Posted by: jgomori Posted date: August 8, 2019

The Sgt. Collin Rose Memorial Highway sign was erected in July along M-10 Lodge Freeway.

By Jennifer Gomori, POJ Editor

Courtney Gewirtz’s efforts to permanently memorialize fallen Wayne State Police Sgt. Collin Rose by designating a portion of M-10 in his honor hit several roadblocks along the way. Rose’s highway memorial sign was finally erected in late July.

“I started this almost immediately after he passed away. It’s been a really time consuming, complex process,” however, Gewirtz said in June, “The 2-1/2 years I’ve been working on the highway memorial sign will be worth it.”

Gewirtz and her husband, Fred Gewirtz, were good friends of Sgt. Rose, having gone to Ferris State University with him. Fred and Collin were Sigma Phi Epsilon fraternity brothers. They were roommates in college and again in Eastpointe right after college. “I spent a lot of time with Collin and really got to know the passion for his work and what he was doing,” Courtney Gewirtz said. “He would talk about his work or the people he would run into everyday in the line of duty. We were at a wedding a few weeks before he passed away and all he would talk about is how much he loved his job and was looking forward to his upcoming wedding to his fiancée Nikki Salgot.”

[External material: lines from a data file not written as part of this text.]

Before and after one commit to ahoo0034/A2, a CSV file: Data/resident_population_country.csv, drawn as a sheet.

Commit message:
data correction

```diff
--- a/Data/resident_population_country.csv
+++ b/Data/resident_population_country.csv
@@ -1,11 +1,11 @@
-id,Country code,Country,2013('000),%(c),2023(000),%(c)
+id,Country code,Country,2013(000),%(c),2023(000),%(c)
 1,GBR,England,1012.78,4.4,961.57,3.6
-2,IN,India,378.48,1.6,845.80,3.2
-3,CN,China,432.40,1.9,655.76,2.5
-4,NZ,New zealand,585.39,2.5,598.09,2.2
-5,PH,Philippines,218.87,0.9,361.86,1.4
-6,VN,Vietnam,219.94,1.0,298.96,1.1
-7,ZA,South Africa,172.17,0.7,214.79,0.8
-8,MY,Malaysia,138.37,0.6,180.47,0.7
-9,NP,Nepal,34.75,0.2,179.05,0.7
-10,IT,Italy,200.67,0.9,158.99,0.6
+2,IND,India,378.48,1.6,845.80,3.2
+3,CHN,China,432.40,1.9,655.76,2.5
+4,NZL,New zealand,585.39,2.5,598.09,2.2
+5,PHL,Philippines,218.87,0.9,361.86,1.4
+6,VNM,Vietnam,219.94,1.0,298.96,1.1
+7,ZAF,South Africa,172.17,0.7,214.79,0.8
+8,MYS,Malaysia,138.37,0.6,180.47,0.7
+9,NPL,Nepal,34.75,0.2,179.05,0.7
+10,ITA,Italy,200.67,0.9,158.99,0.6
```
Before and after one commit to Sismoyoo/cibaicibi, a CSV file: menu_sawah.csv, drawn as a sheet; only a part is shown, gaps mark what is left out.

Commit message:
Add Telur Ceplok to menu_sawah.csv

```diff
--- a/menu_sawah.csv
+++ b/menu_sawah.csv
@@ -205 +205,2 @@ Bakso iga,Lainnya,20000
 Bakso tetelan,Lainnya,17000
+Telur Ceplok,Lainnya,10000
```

Rose, a Richland native, was mortally wounded during a street investigation Nov. 22, 2016. He died the following evening. Raymond Durham was later arrested and charged with his murder. He was found incompetent to stand trial several times. In December 2018, a district court judge dismissed all charges against Durham because he couldn’t be returned to competency. He remains in the Center for Forensic Psychiatry for criminal defendants adjudicated incompetent to stand trial or acquitted by not guilty by reason of insanity.

“I just knew that after he passed away, we needed to find some way to memorialize Collin,” Gewirtz said. “I reached out to Collin’s fiancée to ask what stretch of the highway she wanted. We nailed down the stretch of highway by Wayne State University where people would make the connection of Collin … because Collin worked in that space and lived over there. I  wanted something that would be visual for anybody driving past it to always see Collin’s name in that stretch of highway for that area he was protecting. I think about him every single day.”

While lawyers were arguing for the criminal case to proceed, legislators pushed the highway naming legislation through the lame duck session Dec. 20, 2018. Gov. Rick Snyder signed it into law six days later designating a portion of M-10 from 94 to Grand River Avenue as “Sgt. Collin Rose Memorial Highway.”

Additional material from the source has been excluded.